space at a political event, the commercial value would be the lowest
rate charged for equivalent visibility of commercial advertising
placement in public areas such as bus shelters, billboards, etc.

12. It is not appropriate to compare the amount paid by a corporation for


advertising at events organized by charities or other not-for-profit
organizations. This is because part of the amount paid in such contexts
includes sponsorship costs incurred to support the activity and build
goodwill. An amount in excess of the commercial value of any
advertising would, in the context of transactions involving a political
entity, constitute a contribution to that political entity.

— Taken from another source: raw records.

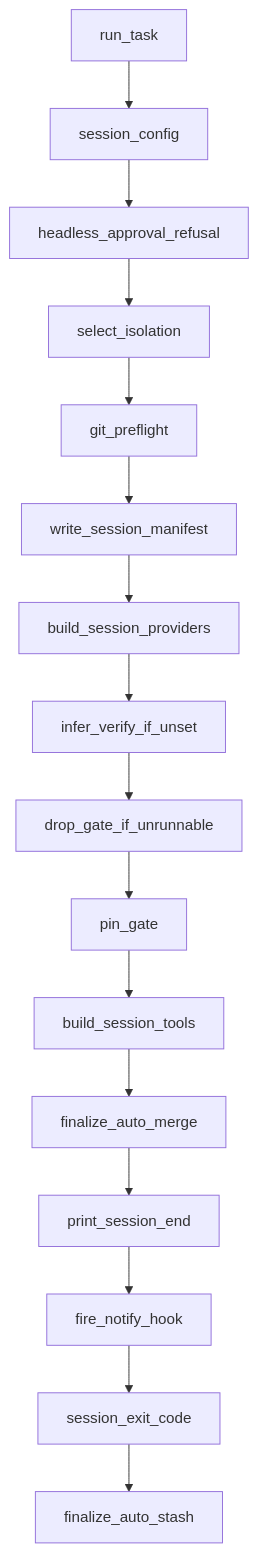
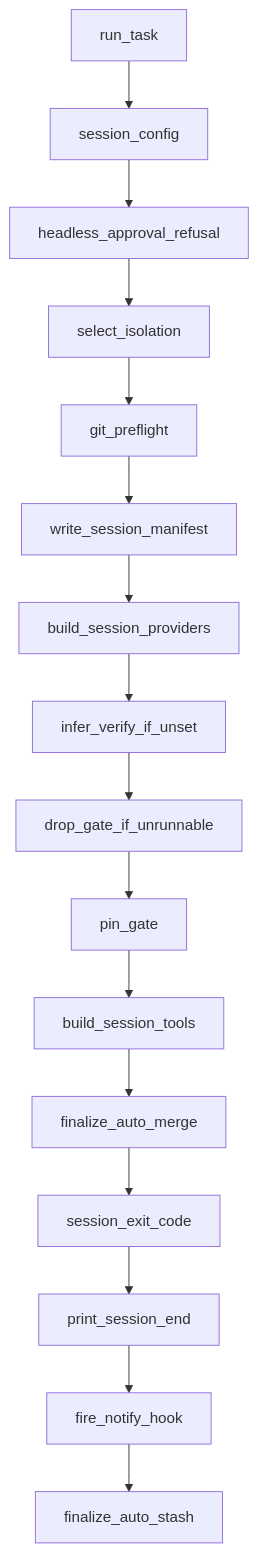
One commit to agent6-dev/agent6 changed the fourth of 6 diagrams in docs/architecture.md. Above: the diagram before and after it, drawn with Mermaid. The commit also changed 9 other files, not shown here.

````diff
--- a/docs/architecture.md
+++ b/docs/architecture.md
@@ -148,34 +148,34 @@
 ```mermaid
 graph TD
     n_run_task["run_task"]
     n_session_config["session_config"]
     n_headless_approval_refusal["headless_approval_refusal"]
     n_select_isolation["select_isolation"]
     n_git_preflight["git_preflight"]
     n_write_session_manifest["write_session_manifest"]
     n_build_session_providers["build_session_providers"]
     n_infer_verify_if_unset["infer_verify_if_unset"]
     n_drop_gate_if_unrunnable["drop_gate_if_unrunnable"]
     n_pin_gate["pin_gate"]
     n_build_session_tools["build_session_tools"]
     n_finalize_auto_merge["finalize_auto_merge"]
+    n_session_exit_code["session_exit_code"]
     n_print_session_end["print_session_end"]
     n_fire_notify_hook["fire_notify_hook"]
-    n_session_exit_code["session_exit_code"]
     n_finalize_auto_stash["finalize_auto_stash"]
     n_run_task --> n_session_config
     n_session_config --> n_headless_approval_refusal
     n_headless_approval_refusal --> n_select_isolation
     n_select_isolation --> n_git_preflight
     n_git_preflight --> n_write_session_manifest
     n_write_session_manifest --> n_build_session_providers
     n_build_session_providers --> n_infer_verify_if_unset
     n_infer_verify_if_unset --> n_drop_gate_if_unrunnable
     n_drop_gate_if_unrunnable --> n_pin_gate
     n_pin_gate --> n_build_session_tools
     n_build_session_tools --> n_finalize_auto_merge
-    n_finalize_auto_merge --> n_print_session_end
+    n_finalize_auto_merge --> n_session_exit_code
+    n_session_exit_code --> n_print_session_end
     n_print_session_end --> n_fire_notify_hook
-    n_fire_notify_hook --> n_session_exit_code
-    n_session_exit_code --> n_finalize_auto_stash
+    n_fire_notify_hook --> n_finalize_auto_stash
 ```
````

13. The political entity must also be able to demonstrate that attendees of
the event represent a market for the purchaser of advertising space. If
this is not the case, the transaction would constitute a contribution.

14. An offer by a corporation or other entity of goods or services to be


distributed or made available to attendees at a political event should be
refused, as the Act provides that the offering of goods or services at less
than commercial value constitutes a contribution. This is so even if such
offering represents a normal business practice in another context.